Natural dyes are those that come from plants, insects or minerals. It is an ecologically friendly way to dye calico. A natural dye gives the fabric a more subtle color variation than synthetic dye. It needs a mordant chemical, such as glaubersalt, to set it, however, and this may also be found in a synthetic dye. Natural dyes can age better than chemical dyes and develop into different tones when exposed to sunlight. You need a lot of dye to stain cloth, so if you are dyeing a lot of calico, it might not be practical or cost effective to use natural dyes.

Cold Water Dyes

Smaller pieces of calico are suited to cold water dyes. But be prepared because it could get messy. The fabric is soaked in a diluted dye in a large bucket, bath or sink. Mixing up the dye, submerging the material, wringing it out and maneuvering it to a washing machine can be cumbersome. The dye can drip onto your clothing, carpet or floor. Plastic gloves are useful in performing this type of dyeing. Dylon and Rit manufacture cold water dyes for home use and are readily available in craft stores.

Machine Washable Dyes

Machine washable dyes are a more practical option for dyeing large amounts of calico. Quilts, curtains or sheets may benefit because the washing machine gives a more even coat of dye and consequently a more professional result. It also eliminates any spillage that can occur with cold water dyeing. Plus, as the Tintex website explains, hot water dyes do not need a caustic, or setting, agent.

Tie-Dye

If you tie up your calico using elastic bands, you can create hippie tie-dye patterns. Calico is ideal for this form of dyeing because it is 100 percent cotton and absorbs the dye easily. Tie-dyeing does not work unless the fabric is at least 60 percent cotton. You can create colorful, interesting fabric with tie-dye kits. If you do explore this option, follow the tie-dye instructions closely to obtain spectacular results.

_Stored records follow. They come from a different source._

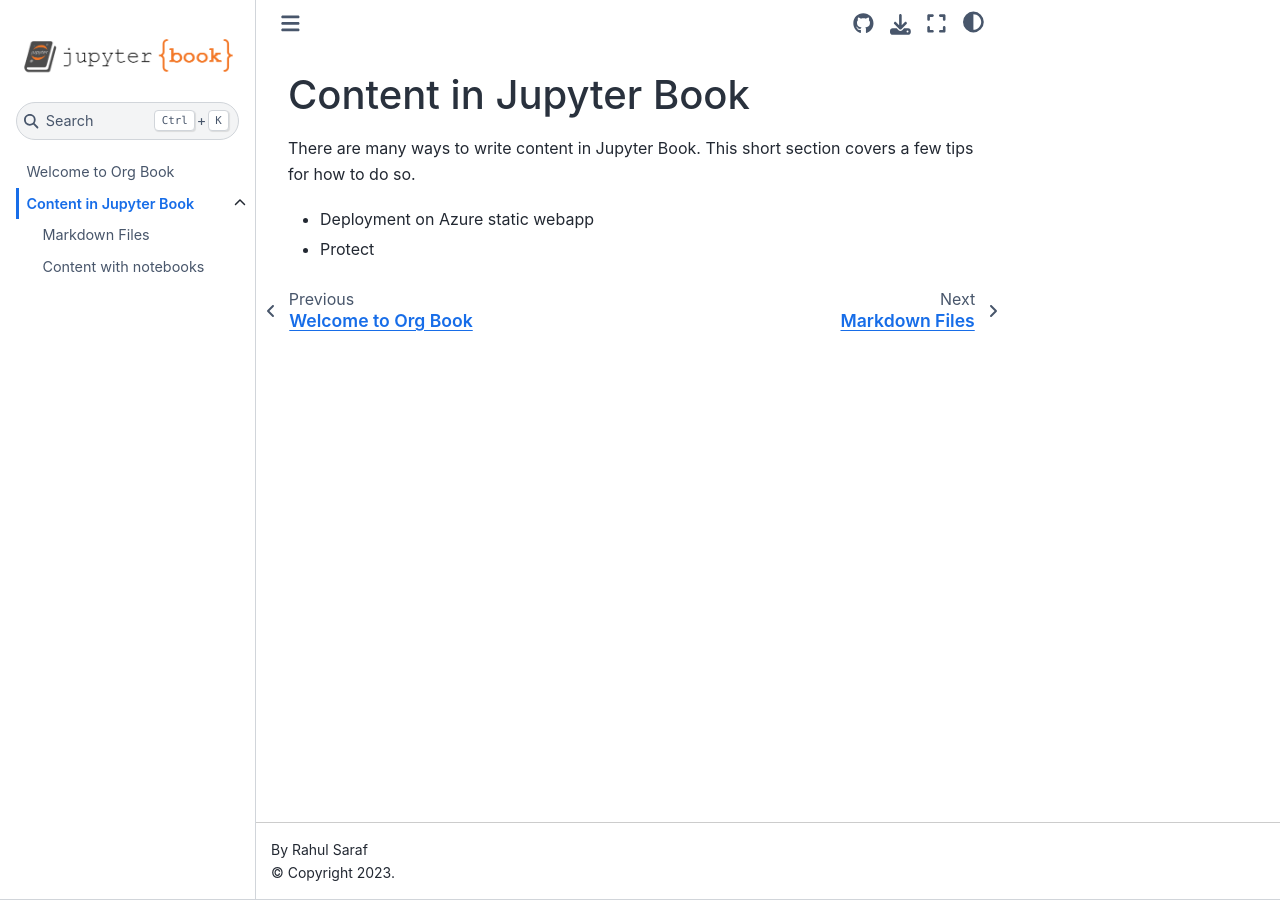
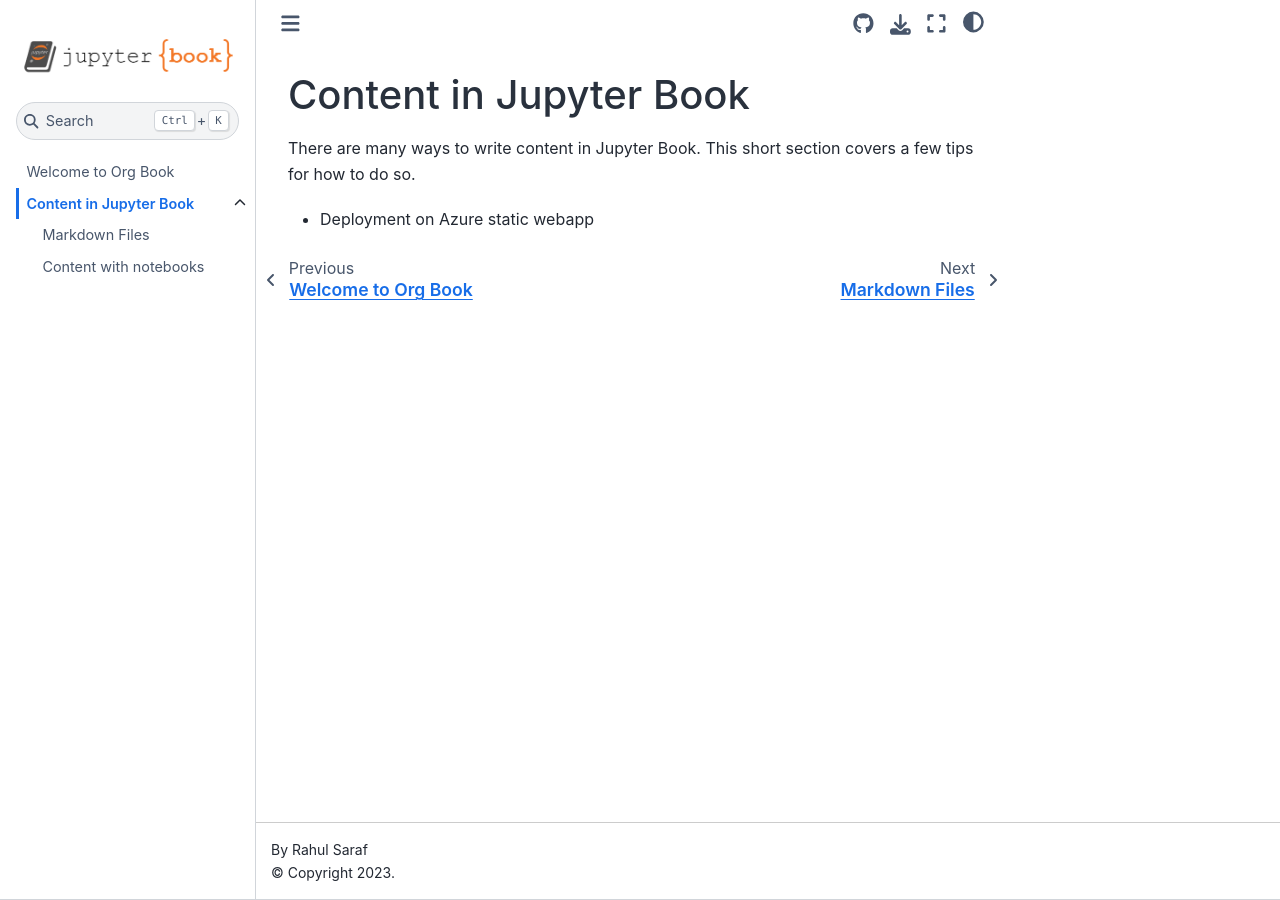
Before and after one commit to Rahuketu86/azurebook, a Jupyter Book: the page built from book/content.md, in a window 1280 px wide. Built offline with Jupyter Book 1.0.4 settings and Sphinx 7.4.7 and the Sphinx Book theme 1.1.4, drawn with Linux system fonts in a browser that asks for light colours.

Commit message:
Update content.md

```diff
--- a/book/content.md
+++ b/book/content.md
@@ -5,4 +5,3 @@ There are many ways to write content in Jupyter Book. This short section
 covers a few tips for how to do so.
 
 - Deployment on Azure static webapp
-- Protect
```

Related Searches

References

Promoted By Zergnet

Comments

Related Searches

Check It Out

DIY Wood Transfer Christmas Ornaments

M
Is DIY in your DNA? Become part of our maker community.
Submit Your Work!